Gov. Andrew M. Cuomo signed a bill into law Saturday afternoon providing state death benefits to families of frontline workers who died from COVID-19.
The bill, S.8427/A.10528, establishes a COVID-19 death benefit for families of state and local government employees who have been on the front lines of the response to COVID-19, according to the governor’s office.
The governor thanked all frontline workers, including healthcare, transportation, custodial and other essential employees, who continued to go to work while elected officials implored most Americans to stay home, calling them “modern-day heroes.”
“I think our better angels won; our better angels rose to the occasion,” he said. “We helped each other — we protected each other...We needed people to rise above themselves to get past the pettiness to be bigger than themselves and they did it.”
“While many employers are making arrangements for workers to telecommute rather than risking illness, workers like emergency medical personnel, firefighters, police officers, sanitation workers, transit workers and many others have continued to show up every day. And for their service, many have paid the ultimate price. This legislation ensures that their families are afforded the benefits they deserve for their unimaginable loss.” Assemblymember Peter Abbate said.
New York’s COVID-19 fatalities reached 23,848 on Saturday — up from 23,780 on Friday. Johns Hopkins University & Medicine’s online COVID-19 tracker, which includes probable virus deaths in its tally, listed the state’s virus death toll as 29,646.
The state saw a repeated 67 virus-related deaths Friday, including 47 in hospitals and 20 in nursing homes. New York’s COVID-19 death rate remains flat after having 67 fatalities Thursday and 74 fatalities Tuesday and Wednesday.
“Overall, that has been tremendous, tremendous progress from where we were,” Gov. Cuomo said.
The state tested 2,005,381 people in total by Saturday, revealing 369,660 total positive cases of the virus. New York’s hospitalization rates continued a downward trend to 3,619 patients, down 162, according to the governor’s office.
Ten more COVID-19 testing sites will open in 10 coronavirus “hotspot” ZIP codes that state officials identified with rigorous diagnostic and antibody testing. The virus remains most prevalent in low-income neighborhoods in Queens, the Bronx and Brooklyn where COVID-19 infection rates are more than 40 percent or twice the 19.9 percent infection rate of the city’s general population.
The Capital District and Western New York regions could start Phase II of the state’s four-phase reopening plan next week.
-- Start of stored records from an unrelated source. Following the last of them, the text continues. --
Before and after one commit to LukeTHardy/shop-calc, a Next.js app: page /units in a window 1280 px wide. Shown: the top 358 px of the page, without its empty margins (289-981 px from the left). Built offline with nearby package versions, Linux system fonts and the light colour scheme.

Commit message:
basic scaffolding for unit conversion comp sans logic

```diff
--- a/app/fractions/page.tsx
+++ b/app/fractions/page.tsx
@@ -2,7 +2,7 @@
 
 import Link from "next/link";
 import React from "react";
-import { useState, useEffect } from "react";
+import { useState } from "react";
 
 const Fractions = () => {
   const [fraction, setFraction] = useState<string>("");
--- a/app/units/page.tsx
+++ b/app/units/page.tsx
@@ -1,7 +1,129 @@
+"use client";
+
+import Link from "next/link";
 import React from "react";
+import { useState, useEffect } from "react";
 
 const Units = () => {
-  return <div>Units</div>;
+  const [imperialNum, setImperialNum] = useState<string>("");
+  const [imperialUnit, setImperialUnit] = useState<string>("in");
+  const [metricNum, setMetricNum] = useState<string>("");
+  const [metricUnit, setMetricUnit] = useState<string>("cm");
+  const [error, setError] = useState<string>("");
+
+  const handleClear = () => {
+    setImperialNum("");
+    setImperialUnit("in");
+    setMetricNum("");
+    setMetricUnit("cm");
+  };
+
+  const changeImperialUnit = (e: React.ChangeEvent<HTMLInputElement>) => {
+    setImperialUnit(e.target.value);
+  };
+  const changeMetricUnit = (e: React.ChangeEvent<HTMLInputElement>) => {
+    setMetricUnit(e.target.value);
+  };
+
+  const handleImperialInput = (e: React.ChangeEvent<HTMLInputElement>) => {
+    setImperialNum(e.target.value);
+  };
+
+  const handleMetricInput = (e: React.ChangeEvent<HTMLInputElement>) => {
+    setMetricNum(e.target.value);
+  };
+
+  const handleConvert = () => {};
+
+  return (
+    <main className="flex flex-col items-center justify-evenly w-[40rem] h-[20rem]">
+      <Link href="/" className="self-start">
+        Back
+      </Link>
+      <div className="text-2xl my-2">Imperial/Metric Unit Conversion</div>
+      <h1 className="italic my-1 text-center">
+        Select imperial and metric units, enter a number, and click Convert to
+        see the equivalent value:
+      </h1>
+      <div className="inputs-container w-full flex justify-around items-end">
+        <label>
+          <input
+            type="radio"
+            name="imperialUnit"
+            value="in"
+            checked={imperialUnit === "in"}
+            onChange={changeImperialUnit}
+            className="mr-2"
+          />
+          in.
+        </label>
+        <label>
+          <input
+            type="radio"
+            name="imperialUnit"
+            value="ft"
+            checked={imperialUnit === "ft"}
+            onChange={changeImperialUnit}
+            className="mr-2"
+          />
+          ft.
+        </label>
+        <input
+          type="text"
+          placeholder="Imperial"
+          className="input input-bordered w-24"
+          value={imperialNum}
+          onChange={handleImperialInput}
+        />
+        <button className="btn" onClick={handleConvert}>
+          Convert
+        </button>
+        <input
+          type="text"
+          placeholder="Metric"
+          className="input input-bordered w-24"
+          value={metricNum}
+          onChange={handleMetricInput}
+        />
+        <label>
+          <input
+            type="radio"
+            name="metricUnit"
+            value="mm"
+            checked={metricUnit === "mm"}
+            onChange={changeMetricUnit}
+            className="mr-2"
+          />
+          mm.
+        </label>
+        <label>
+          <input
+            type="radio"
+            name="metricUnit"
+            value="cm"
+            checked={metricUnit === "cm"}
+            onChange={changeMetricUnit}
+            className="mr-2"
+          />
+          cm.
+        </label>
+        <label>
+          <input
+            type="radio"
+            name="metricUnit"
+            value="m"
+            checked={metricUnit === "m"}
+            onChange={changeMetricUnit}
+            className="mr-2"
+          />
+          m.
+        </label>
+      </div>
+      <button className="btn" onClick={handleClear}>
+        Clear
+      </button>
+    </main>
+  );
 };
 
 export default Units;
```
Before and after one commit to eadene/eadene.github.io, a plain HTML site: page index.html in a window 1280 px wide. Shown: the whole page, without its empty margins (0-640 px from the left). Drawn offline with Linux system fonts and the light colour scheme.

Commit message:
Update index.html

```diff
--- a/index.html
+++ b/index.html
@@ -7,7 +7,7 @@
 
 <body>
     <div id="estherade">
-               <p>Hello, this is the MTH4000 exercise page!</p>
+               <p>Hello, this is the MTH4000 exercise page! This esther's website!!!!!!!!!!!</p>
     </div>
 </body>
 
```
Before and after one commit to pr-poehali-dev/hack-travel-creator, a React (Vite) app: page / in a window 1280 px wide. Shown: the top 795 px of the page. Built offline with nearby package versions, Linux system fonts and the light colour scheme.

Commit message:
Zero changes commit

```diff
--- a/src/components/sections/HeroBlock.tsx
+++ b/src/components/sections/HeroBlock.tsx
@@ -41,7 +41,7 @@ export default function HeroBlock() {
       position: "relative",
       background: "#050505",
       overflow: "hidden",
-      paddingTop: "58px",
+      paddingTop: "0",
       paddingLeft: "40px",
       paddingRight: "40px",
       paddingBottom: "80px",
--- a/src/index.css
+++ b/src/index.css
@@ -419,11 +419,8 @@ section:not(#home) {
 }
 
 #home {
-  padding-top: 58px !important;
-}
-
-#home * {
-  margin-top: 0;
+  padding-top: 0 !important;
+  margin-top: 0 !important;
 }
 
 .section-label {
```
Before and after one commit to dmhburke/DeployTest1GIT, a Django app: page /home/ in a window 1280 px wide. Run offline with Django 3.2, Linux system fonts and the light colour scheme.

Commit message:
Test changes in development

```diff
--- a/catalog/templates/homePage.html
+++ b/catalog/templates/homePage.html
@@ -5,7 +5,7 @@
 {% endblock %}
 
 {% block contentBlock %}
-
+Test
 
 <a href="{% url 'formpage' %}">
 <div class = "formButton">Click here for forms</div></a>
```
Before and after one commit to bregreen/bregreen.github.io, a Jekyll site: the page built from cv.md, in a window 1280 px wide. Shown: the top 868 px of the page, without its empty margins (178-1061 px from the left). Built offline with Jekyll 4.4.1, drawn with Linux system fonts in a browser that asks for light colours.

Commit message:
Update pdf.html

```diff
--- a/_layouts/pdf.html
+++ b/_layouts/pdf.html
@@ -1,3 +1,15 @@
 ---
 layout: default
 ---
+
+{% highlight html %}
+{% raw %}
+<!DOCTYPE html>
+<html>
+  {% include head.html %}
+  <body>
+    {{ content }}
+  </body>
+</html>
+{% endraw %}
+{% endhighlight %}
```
The state requires at least 14 days, or one COVID-19 infection cycle, between phases. Western New York started reopening May 19. The Capital District followed on May 20.
New York City continues to prepare for a June 8 reopening. Officials will focus on the city’s hospital system next week to procure sufficient personal protective equipment (PPE) in case of a second wave of the virus. Hospitals and healthcare centers cannot scramble for supplies, equipment and staffing if the state has another COVID-19 outbreak, Gov. Cuomo said. They must coordinate a plan now to shift patients and resources — not in the midst of a crisis, he said.
“On the first go around, we had to design the airplane as we were flying it,” the governor said. “We want to make sure we have that refined over the next week.”
Saturday marked 91 days since New York’s first positive COVID-19 case was reported.